▸ What is required
Which lines have the string "Check"? Copy all of them from the entries below.

-------- Given entries

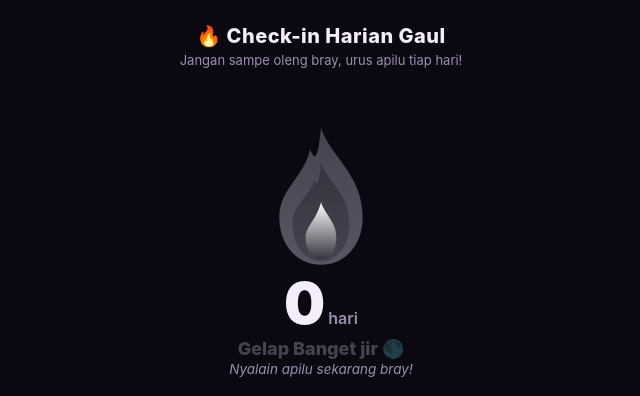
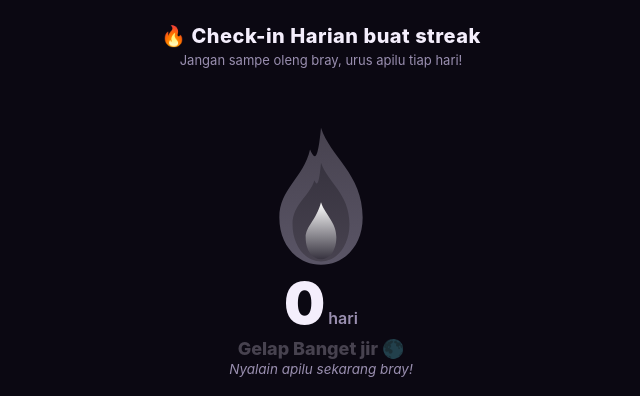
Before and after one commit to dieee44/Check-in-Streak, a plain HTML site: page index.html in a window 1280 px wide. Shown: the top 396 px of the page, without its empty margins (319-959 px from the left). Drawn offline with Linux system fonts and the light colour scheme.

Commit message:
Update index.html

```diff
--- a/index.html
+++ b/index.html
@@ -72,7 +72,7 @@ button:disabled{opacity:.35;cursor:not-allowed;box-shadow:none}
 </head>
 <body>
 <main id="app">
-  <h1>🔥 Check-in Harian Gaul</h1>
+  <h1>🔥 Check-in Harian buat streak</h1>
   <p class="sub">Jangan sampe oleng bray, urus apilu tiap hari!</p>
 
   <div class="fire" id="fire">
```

----------------
-------- Given entries

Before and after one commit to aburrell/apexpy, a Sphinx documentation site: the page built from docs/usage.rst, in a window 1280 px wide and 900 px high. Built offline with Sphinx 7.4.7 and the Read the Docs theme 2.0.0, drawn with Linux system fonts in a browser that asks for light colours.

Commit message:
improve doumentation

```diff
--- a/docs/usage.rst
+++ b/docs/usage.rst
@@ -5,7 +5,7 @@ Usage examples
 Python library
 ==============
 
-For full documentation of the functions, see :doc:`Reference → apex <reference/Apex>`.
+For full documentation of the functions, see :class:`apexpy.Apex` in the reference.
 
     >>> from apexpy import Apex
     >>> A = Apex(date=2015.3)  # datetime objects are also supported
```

----------------

▸ Result
Before and after one commit to dieee44/Check-in-Streak, a plain HTML site: page index.html in a window 1280 px wide. Shown: the top 396 px of the page, without its empty margins (319-959 px from the left). Drawn offline with Linux system fonts and the light colour scheme.
-  <h1>🔥 Check-in Harian Gaul</h1>
+  <h1>🔥 Check-in Harian buat streak</h1>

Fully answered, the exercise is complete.